Yes, but it’s difficult to receive benefits for this condition. The Social Security Administration (SSA) doesn’t often approve initial disability applications for carpal tunnel syndrome (CTS)—a condition that occurs when the primary nerve that runs from the forearm to the palm (also known as the median nerve) is pinched or squeezed at the wrist. And although CTS can be painful and sometimes debilitating, the SSA requires that your symptoms match or “equal” the criteria for an impairment listing cited in the SSA’s “blue book.” Or, due to your limitations, you must be unable to work any job.
Reasons Why it May Be Difficult to Obtain Social Security Disability for CTS
Claims examiners for the SSA don’t usually find that CTS symptoms meet the standards for disability. Here are some reasons why you may find it a challenge to receive benefits for this condition:

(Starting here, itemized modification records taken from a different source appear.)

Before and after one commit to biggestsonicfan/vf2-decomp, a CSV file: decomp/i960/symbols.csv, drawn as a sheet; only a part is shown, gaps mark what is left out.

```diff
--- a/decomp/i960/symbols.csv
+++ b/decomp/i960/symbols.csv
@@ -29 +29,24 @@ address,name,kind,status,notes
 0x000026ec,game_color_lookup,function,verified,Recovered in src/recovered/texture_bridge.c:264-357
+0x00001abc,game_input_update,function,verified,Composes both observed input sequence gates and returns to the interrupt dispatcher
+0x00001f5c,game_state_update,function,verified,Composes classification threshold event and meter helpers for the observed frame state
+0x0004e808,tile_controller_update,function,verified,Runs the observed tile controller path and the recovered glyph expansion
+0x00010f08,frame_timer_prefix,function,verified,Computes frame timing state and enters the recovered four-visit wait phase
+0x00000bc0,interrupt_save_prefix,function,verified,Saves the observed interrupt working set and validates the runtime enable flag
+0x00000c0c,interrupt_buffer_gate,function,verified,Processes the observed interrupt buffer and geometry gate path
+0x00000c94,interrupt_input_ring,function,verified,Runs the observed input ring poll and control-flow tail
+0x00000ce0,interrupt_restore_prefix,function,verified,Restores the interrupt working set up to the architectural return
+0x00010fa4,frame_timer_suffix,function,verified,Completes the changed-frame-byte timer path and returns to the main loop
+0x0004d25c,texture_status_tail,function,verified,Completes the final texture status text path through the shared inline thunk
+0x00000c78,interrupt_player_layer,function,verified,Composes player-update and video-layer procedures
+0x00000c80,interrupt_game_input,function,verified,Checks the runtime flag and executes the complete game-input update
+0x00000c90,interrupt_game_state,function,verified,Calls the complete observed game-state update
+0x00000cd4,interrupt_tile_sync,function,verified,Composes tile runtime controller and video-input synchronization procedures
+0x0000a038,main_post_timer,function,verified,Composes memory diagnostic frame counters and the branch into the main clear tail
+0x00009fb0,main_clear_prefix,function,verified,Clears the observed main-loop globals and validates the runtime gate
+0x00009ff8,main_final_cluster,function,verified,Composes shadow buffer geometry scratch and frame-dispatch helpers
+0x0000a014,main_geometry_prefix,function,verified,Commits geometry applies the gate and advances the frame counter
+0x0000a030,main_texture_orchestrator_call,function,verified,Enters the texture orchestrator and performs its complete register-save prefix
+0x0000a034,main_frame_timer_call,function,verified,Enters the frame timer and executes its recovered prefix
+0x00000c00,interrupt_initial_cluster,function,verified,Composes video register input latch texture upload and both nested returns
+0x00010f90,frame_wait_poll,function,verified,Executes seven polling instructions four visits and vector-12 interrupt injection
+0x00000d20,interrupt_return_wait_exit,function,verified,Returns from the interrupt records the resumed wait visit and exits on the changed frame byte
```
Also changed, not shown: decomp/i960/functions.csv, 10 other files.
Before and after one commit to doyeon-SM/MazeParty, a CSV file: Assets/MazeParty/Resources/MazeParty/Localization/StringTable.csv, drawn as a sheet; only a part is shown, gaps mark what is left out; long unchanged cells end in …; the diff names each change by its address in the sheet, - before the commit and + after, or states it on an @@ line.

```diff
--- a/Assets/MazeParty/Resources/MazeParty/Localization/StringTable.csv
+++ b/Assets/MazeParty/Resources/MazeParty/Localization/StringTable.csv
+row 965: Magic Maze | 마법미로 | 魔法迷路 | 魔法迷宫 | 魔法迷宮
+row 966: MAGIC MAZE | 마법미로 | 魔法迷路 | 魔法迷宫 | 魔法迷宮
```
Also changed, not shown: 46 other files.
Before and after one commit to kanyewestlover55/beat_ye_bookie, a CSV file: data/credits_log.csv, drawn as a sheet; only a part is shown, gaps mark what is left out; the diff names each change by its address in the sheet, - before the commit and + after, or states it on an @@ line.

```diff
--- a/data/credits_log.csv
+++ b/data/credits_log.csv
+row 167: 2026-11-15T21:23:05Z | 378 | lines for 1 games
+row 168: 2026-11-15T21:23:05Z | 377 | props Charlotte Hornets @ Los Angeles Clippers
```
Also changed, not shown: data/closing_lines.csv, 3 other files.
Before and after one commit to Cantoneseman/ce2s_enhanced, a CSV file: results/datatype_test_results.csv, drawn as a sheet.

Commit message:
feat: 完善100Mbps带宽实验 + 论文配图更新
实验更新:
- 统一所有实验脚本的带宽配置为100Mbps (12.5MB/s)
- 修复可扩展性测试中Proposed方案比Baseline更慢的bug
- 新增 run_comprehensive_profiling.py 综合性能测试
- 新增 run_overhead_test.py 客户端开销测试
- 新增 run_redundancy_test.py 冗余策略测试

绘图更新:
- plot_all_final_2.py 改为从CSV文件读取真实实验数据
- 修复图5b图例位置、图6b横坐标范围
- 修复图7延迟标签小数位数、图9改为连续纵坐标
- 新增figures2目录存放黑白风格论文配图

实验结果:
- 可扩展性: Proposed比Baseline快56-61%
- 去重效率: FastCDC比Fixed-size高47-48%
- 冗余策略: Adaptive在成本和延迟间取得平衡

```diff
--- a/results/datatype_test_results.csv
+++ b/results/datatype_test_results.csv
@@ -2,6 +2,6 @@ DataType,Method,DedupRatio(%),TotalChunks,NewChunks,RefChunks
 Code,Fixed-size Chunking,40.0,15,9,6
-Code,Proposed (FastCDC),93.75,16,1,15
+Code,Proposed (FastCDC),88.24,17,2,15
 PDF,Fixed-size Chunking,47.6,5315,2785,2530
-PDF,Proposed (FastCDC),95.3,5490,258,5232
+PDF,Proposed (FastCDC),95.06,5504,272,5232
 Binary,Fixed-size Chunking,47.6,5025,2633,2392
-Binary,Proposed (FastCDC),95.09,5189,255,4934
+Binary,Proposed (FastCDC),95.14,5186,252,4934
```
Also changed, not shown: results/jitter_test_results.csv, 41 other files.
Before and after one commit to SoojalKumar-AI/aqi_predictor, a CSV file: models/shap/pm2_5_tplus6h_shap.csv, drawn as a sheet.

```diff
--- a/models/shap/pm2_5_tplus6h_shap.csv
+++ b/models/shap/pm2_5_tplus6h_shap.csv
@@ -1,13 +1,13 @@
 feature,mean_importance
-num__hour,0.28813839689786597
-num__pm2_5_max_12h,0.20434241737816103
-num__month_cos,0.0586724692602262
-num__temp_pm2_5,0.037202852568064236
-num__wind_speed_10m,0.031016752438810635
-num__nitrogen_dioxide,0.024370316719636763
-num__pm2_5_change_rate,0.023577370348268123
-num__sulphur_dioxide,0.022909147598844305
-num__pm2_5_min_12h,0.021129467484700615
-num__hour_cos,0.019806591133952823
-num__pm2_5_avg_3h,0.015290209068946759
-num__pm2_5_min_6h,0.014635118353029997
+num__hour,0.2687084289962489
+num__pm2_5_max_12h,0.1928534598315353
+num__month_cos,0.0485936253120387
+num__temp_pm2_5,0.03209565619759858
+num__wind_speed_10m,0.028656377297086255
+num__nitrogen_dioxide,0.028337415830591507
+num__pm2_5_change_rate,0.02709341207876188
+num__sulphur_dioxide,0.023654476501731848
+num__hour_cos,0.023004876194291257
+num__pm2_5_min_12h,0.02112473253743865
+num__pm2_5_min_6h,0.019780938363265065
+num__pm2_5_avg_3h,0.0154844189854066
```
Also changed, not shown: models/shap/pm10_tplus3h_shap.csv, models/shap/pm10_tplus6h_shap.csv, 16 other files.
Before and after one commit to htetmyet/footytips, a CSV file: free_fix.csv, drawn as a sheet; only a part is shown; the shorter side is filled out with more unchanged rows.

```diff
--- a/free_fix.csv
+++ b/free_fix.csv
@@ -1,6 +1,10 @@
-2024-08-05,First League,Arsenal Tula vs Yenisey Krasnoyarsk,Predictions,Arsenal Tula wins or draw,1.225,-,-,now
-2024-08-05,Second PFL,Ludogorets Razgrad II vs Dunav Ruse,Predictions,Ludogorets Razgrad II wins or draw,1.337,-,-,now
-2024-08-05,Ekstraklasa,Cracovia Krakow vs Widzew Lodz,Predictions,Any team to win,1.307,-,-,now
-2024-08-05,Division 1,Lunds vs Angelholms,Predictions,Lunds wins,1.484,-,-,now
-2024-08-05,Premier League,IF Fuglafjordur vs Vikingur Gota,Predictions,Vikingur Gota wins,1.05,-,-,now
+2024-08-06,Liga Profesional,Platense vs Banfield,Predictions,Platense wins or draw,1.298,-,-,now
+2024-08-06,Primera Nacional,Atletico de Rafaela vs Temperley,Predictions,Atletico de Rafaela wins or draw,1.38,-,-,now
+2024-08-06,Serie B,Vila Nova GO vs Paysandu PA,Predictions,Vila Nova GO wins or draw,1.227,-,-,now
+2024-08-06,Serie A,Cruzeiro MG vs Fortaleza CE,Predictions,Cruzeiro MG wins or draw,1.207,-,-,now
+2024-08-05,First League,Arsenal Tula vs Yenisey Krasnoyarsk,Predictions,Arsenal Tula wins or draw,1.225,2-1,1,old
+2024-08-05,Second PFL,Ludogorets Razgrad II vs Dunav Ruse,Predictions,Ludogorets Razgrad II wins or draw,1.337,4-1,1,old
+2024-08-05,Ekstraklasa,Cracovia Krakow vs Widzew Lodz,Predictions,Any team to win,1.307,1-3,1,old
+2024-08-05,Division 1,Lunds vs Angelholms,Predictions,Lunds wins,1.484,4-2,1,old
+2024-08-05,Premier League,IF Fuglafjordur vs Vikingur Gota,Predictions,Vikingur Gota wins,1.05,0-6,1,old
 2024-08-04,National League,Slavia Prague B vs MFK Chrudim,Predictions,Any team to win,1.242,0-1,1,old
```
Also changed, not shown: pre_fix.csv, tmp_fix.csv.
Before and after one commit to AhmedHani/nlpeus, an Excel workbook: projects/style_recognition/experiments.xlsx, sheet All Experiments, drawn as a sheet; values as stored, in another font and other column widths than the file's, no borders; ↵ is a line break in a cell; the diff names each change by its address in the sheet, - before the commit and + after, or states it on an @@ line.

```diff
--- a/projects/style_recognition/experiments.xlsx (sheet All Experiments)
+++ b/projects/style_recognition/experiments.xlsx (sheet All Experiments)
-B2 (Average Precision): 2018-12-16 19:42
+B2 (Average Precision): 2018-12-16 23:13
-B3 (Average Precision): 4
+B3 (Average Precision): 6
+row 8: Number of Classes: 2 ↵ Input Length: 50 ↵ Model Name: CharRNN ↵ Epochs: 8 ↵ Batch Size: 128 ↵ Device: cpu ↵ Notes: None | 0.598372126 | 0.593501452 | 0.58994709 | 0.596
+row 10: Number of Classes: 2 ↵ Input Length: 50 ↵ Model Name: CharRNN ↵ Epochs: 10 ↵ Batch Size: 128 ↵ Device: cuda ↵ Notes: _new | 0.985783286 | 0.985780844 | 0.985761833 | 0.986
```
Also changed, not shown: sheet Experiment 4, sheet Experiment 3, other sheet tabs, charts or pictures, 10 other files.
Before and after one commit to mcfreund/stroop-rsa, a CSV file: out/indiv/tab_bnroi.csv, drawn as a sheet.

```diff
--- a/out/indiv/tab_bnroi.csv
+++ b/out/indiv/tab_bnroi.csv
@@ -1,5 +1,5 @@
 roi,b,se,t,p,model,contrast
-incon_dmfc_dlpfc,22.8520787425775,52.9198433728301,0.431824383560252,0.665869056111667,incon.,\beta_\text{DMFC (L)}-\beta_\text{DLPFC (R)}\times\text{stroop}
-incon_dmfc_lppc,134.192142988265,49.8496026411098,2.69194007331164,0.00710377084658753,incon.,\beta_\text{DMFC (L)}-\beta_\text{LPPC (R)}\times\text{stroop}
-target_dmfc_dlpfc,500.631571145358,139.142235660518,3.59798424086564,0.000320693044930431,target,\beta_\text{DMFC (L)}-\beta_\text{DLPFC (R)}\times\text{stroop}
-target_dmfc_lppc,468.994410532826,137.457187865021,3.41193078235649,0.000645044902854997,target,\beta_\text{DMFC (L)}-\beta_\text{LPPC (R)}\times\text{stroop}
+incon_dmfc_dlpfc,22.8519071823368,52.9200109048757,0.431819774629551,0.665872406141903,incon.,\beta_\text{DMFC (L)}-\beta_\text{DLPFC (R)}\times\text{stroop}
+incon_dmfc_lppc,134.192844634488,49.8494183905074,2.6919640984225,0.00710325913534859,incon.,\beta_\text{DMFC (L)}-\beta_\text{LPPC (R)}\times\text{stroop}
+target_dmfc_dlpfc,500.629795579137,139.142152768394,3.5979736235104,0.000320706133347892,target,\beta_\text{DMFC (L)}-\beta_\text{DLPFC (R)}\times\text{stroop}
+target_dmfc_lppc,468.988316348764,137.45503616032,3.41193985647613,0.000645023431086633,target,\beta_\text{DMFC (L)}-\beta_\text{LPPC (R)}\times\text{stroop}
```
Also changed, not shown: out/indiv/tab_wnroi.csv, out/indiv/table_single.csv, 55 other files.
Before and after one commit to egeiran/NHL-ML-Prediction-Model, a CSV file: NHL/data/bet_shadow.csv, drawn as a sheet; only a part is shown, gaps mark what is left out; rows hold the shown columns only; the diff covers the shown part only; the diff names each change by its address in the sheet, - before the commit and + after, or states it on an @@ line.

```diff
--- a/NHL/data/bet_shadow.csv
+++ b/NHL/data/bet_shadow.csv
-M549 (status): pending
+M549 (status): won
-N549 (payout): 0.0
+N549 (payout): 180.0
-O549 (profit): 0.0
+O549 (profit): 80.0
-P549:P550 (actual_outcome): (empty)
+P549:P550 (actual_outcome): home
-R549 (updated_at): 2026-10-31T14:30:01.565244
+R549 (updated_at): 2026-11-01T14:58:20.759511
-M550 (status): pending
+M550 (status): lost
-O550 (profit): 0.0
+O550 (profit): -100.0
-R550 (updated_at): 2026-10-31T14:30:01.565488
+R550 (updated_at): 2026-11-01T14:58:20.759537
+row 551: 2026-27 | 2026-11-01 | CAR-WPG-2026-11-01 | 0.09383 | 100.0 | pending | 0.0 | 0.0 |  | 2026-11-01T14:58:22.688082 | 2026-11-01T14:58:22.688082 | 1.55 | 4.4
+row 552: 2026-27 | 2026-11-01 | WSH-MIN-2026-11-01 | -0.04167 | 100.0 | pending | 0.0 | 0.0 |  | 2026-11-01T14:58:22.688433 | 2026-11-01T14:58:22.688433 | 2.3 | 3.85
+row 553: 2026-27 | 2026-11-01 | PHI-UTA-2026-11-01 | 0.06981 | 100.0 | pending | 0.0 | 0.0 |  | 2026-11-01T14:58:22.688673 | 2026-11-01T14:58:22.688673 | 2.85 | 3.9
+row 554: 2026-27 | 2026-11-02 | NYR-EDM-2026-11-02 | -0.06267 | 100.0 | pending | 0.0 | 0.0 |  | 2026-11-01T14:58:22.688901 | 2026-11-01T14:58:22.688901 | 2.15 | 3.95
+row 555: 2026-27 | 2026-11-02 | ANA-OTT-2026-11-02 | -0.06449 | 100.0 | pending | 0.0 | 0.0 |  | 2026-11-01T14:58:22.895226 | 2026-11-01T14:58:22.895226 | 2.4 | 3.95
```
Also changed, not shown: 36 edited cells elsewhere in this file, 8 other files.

- You must match the criteria for another condition. Because there is no specific listing for CTS in the SSA’s blue book, you must look for an associated condition that may cause your CTS symptoms. Your symptoms must then meet the criteria listed for that other condition. You may be able to show that your symptoms are a result of diabetes, lupus, or arthritis. If you have nerve damage, your condition could also be considered peripheral neuropathy. But it’s very difficult to meet the requirements of this specific condition.
- You must provide medical evidence. Diagnosing CTS is difficult and involves three components: You must show you have classic symptoms of CTS, there are specific physical findings required, and you must have abnormal electrodiagnostic test results. Additionally, an MRI isn’t generally considered by the SSA when making a CTS diagnosis.
- You must show your limitations make it impossible to work. You’ll need to prove that your CTS symptoms are severe enough to interfere with your ability to work. This will involve that you undergo tests that show a decrease in hand, finger, and grip strength, along with dexterity testing. And the SSA won’t award benefits just because you receive a CTS diagnosis. An approval or a denial is based on how the condition causes functional limitations.